Yesterday, Rob Neyer blogged about the Rangers improved pitching. Thanks to improved run prevention, Texas finds themselves in first place in the AL West, playing better than almost anyone could have expected. However, the continuing conclusion that ERA = pitching throws Rob’s analysis off a bit, because the Rangers pitching has actually been worse this year than it was last year.

As a whole, the Rangers pitching staff is averaging 3.4 BB/9, 5.3 K/9, and 1.25 HR/9 for a 5.17 FIP this season. Compare that with 3.9 BB/9, 6.1 K/9, and 1.1 HR/9 for a 4.83 FIP last season. The walks are down a bit, but so are the strikeouts, and the home runs are up, which more than offsets the drop in walk rate. Texas’ pitching staff isn’t doing any better this year than they did last year. They still aren’t very good.

Why is their ERA lower then? Texas got on the defensive bandwagon over the off-season, and their decision to realign the team in order to improve the glovework has made them significantly better. It’s the defense, not the pitching.

It all started with the decision to go with 20-year-old Elvis Andrus at shortstop. The kid is something else, range wise, making a couple of plays the last few nights that were just ridiculous.
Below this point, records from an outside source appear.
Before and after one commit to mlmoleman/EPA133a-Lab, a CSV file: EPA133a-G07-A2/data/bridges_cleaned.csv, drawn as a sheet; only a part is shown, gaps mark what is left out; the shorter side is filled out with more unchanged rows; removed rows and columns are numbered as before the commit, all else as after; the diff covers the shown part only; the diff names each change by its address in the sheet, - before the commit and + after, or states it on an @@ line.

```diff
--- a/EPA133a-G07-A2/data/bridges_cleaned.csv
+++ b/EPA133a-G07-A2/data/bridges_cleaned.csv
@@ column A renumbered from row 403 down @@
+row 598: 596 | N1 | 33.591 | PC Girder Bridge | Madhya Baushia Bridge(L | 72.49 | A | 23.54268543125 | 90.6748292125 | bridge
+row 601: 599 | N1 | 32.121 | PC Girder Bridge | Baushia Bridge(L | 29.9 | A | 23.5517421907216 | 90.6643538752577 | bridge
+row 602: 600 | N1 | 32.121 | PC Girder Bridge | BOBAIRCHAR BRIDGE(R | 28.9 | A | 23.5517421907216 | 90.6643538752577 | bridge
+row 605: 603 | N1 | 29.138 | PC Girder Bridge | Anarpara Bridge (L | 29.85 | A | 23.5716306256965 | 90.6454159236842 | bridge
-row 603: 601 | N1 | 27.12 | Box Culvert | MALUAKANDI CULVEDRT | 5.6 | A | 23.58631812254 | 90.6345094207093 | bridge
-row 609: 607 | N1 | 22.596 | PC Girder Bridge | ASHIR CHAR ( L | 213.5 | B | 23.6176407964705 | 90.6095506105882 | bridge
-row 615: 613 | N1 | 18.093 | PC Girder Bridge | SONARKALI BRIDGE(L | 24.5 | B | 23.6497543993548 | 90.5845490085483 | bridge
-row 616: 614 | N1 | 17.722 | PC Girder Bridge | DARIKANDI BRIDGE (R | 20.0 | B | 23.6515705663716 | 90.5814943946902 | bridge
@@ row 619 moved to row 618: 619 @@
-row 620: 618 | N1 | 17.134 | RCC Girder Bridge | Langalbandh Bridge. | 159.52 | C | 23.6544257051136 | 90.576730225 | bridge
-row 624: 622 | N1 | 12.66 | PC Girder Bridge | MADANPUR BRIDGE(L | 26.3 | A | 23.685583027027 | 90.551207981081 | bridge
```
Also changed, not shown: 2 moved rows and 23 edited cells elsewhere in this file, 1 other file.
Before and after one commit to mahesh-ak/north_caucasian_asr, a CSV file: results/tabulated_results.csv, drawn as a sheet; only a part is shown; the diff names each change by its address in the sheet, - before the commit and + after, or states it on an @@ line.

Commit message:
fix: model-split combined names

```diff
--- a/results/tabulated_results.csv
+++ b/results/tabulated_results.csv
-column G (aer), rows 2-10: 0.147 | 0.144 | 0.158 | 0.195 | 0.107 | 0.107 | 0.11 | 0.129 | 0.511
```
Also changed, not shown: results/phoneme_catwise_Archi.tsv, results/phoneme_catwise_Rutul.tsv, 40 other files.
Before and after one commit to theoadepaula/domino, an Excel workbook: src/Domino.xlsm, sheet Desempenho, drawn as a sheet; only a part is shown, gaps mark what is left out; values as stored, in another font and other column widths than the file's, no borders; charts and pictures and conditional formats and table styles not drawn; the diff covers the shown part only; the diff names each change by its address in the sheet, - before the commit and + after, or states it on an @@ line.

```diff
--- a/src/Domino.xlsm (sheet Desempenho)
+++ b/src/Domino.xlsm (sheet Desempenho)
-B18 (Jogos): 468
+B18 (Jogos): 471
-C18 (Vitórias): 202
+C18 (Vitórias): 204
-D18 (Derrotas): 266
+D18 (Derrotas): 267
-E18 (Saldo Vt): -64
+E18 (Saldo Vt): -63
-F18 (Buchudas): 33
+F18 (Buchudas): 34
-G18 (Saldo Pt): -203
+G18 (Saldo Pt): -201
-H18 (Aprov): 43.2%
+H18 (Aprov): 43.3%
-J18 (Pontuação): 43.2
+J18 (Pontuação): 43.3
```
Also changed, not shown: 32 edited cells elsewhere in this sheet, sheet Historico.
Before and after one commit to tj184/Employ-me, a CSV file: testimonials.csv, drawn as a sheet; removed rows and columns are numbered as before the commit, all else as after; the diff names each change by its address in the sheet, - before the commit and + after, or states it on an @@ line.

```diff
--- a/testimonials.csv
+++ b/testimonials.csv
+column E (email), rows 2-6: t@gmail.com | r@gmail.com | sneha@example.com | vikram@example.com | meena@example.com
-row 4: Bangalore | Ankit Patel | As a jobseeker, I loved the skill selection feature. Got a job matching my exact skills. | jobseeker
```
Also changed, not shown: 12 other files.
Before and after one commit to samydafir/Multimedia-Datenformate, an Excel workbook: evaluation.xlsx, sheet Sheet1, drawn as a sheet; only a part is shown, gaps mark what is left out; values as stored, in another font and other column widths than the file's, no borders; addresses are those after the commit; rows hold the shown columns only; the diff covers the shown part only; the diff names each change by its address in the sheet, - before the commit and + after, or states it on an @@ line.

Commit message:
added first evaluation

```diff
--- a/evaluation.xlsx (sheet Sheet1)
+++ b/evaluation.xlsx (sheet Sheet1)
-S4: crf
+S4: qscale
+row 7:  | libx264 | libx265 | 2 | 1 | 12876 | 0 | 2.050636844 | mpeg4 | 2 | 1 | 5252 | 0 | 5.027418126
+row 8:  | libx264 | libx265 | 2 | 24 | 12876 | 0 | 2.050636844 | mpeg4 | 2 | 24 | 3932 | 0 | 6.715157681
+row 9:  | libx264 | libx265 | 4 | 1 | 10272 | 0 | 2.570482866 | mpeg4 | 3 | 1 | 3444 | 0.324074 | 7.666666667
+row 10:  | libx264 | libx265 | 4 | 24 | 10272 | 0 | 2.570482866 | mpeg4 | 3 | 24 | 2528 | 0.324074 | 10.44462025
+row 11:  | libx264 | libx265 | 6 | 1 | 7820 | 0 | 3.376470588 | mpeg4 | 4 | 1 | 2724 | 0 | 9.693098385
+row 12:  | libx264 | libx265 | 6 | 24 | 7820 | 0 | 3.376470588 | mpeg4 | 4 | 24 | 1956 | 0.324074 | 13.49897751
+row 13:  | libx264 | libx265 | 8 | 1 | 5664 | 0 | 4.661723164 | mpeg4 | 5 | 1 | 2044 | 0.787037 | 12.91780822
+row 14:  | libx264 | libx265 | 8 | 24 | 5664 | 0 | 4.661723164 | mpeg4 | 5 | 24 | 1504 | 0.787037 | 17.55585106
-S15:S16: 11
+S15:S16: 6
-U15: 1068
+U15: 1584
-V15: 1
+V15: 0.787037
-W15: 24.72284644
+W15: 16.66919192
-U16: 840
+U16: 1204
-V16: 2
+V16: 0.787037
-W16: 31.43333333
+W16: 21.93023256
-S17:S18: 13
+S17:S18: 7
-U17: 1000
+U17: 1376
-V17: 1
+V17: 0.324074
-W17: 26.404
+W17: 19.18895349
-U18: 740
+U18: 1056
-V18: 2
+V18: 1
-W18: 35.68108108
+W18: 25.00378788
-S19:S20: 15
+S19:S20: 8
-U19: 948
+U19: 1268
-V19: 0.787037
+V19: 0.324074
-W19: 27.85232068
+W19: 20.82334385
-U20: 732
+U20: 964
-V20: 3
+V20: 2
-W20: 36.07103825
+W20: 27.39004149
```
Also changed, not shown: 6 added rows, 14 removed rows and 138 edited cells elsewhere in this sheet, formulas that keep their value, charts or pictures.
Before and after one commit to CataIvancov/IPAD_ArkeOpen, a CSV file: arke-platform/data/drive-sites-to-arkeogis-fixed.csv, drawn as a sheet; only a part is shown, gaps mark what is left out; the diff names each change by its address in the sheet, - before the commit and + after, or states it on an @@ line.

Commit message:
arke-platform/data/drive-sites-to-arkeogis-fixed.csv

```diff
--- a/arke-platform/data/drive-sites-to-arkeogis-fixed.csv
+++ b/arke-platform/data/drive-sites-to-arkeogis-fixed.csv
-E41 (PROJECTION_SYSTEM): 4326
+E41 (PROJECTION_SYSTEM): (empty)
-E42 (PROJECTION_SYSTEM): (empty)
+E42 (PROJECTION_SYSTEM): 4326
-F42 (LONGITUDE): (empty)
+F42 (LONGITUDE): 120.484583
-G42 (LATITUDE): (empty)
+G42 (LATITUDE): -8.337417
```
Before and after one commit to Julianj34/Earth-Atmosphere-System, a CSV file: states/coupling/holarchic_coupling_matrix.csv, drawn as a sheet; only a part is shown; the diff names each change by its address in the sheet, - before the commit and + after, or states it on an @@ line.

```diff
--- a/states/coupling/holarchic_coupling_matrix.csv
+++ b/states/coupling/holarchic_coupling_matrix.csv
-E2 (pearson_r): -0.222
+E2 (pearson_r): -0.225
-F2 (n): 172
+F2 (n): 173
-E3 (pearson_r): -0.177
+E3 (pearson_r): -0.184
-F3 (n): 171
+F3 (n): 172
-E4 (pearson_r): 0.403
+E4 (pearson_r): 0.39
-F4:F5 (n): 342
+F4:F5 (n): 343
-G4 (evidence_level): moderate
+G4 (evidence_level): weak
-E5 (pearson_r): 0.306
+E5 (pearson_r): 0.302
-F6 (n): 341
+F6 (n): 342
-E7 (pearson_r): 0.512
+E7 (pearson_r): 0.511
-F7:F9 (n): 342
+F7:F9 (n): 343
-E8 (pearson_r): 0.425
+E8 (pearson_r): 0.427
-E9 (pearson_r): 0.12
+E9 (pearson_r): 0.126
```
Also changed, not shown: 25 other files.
It’s very easy to see why scouts were so high on his defensive abilities, and through the first five weeks of the season, UZR agrees – his UZR/150 through five weeks is +8.9. Expect that to go up significantly in next week’s update, which will reflect some of the plays he’s made recently.

Adding a really good glove at short allowed the team to move Michael Young to third base, and while the transition hasn’t gone as smoothly as they would have liked, he’s still a significant upgrade over the butchery they got at the position last year from Ramon Vazquez, Chris Davis, Hank Blalock, German Duran, and Travis Metcalf. The Rangers got a -26.7 UZR from their third baseman last year, and even adjusting to a new position, Young is going to give them much better glovework than that.

Having Young at the hot corner also shifted Davis across the infield, where he’s a much better fit defensively. He’s not as good as his early season +24 UZR/150, but he’s a better glove guy than Blalock, and he’ll give them average to above average defense from the first base spot.

By shifting the assets around to make room for Andrus, the Rangers have drastically improved their infield defense at three spots. Not surprisingly, their team-wide UZR has gone from -51.7 in 2008 to +9.5 in 2009. This is expressly manifest in the lower team ERA that Neyer noted yesterday – their 4.72 ERA is 45 points lower than their 5.17 FIP, giving them the fourth largest gap between how well they are preventing runs and how well their pitchers are actually performing.

This isn’t an accident. The Rangers made a conscious decision over the winter to upgrade their defense, and it’s paying dividends early on. They might not win the AL West, but they’re better than most people thought, and they’re headed in the right direction.